What did the NFL think of all this? For the NFL portion, I used the drafts of 2007-2011 since they closely aligned with the 2002 - 2010 recruiting classes. OSU had 4 draftees and they averaged being drafted in the “4th and a half round”. Iowa’s five draftees averaged being drafted in the 4th round, so they fared slightly better
I went back to look at OSU players drafted from 2002 - 2004; too early to show on the Rivals database I used, yet still coached by Bollman. These players (Stepanovich, Clarke, Olivia, Walter, Bentley) averaged being drafted in round “5.2”. If we do not include Mangold going as a 1st rounder, the entire 2002-2011 draft seems to value our linemen as 5th rounders.
A look-back on the draft database showed that since the late 1960’s, OSU has had 35 linemen drafted, with the avaerage being round 4.69. Iowa has had 28 draftees who have been taken, on average, in round 3.75. So, although we’ve had more linemen drafted, for almost 45 years, the NFL has placed a slightly higher value on Iowa’s.
In 1974, OSU moved Doug “Bubba” France from tackle to tight end. We had Kurt Schumacher & Chris Ward at the tackles. In the past few years we’ve moved/are moving TE’s (Andy Miller, Reid Fragel) to tackle. In 1974 we needed to find a way to get Bubba onto the field; now we are trying to get anyone on the field.

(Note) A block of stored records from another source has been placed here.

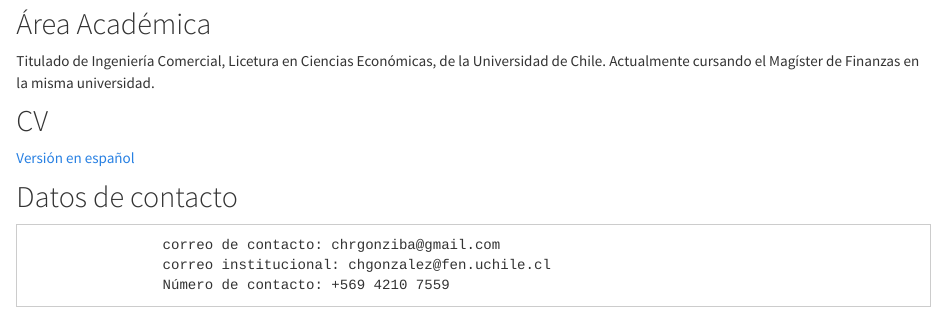
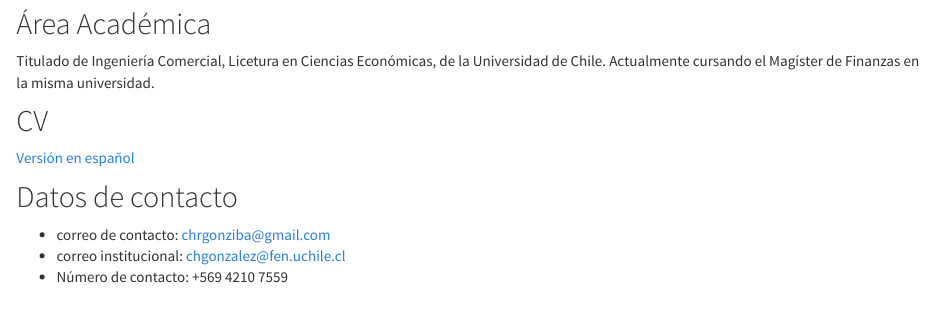
Before and after one commit to chrgonziba/chrgonziba.github.io, an R Markdown document (about.Rmd): the page in a window 1100 px wide, from 420 px down. The pictures show the output file about.html that the author committed with the source, opened offline; library style sheets and scripts come from the installed R packages.

Commit message:
06/03/2022-12:43

```diff
--- a/about.Rmd
+++ b/about.Rmd
@@ -20,6 +20,6 @@ Titulado de Ingeniería Comercial, Licetura en Ciencias Económicas, de la Unive
 
 ## Datos de contacto
 
-                    correo de contacto: chrgonziba@gmail.com
-                    correo institucional: chgonzalez@fen.uchile.cl
-                    Número de contacto: +569 4210 7559
+- correo de contacto: chrgonziba@gmail.com
+- correo institucional: chgonzalez@fen.uchile.cl
+- Número de contacto: +569 4210 7559
```
Also changed, not shown: about.html, index_files/figure-html/unnamed-chunk-1-1.png, index_files/figure-html/unnamed-chunk-1-2.png.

So, that brings us to talent development. It doesn’t seem to matter whether it’s short term or long term, linemen enter OSU seemingly a star “better” but leave a draft round “lesser” than their Iowa counterparts. In the more recent period, one of our 4* recruits (Mangold) was drafted in the 1st round. Was it because he’s that good and centers are a valued position in the NFL? Most likely, yes and yes. Our other 4* recruits (Sims and Datish) went in the 4th and 6th rounds. Iowa’s 4* (Beluga) went in the 1st round while their 3* recruits (Yanda, Olsen, Vandervelde) went in the 3rd thru 5th rounds; as good or better than our 4* recruits.
Aside from all this data-drudging, a couple other things really annoyed me about Bollman’s ability to teach, and I look to Brewster and Shugarts. The fact that Brewster (yes, a senior and a talked-up awards candidate) telegraphed the snap count with his body language to the point opponents could pick it up on game film, yet it evidently didn’t get corrected by our own staff, is just mind-blowing. You have to wonder what exactly was reviewed in the game film sessions! Shugarts’ propensity to false start throughout the year, even with a set snap count, is just baffling. Where was the correction feedback loop with the coaching/teaching? At a minimum, Shugarts should have been told to keep his eye on Brewster, and when Mike head-bobbed, here comes the snap. Good grief.
Honestly, I really felt sorry for the linemen this year. They had to work through being predominantly “jack of all trades, master of none” due to Bollman’s insistence upon versatility as opposed to development of specific position skills. And they had to deal with not being properly taught. In addition, they were further handicapped by opponents knowing where the play was going and when it was going. You try blocking effectively under those conditions.
I can’t tell you how glad I am that a new era is coming.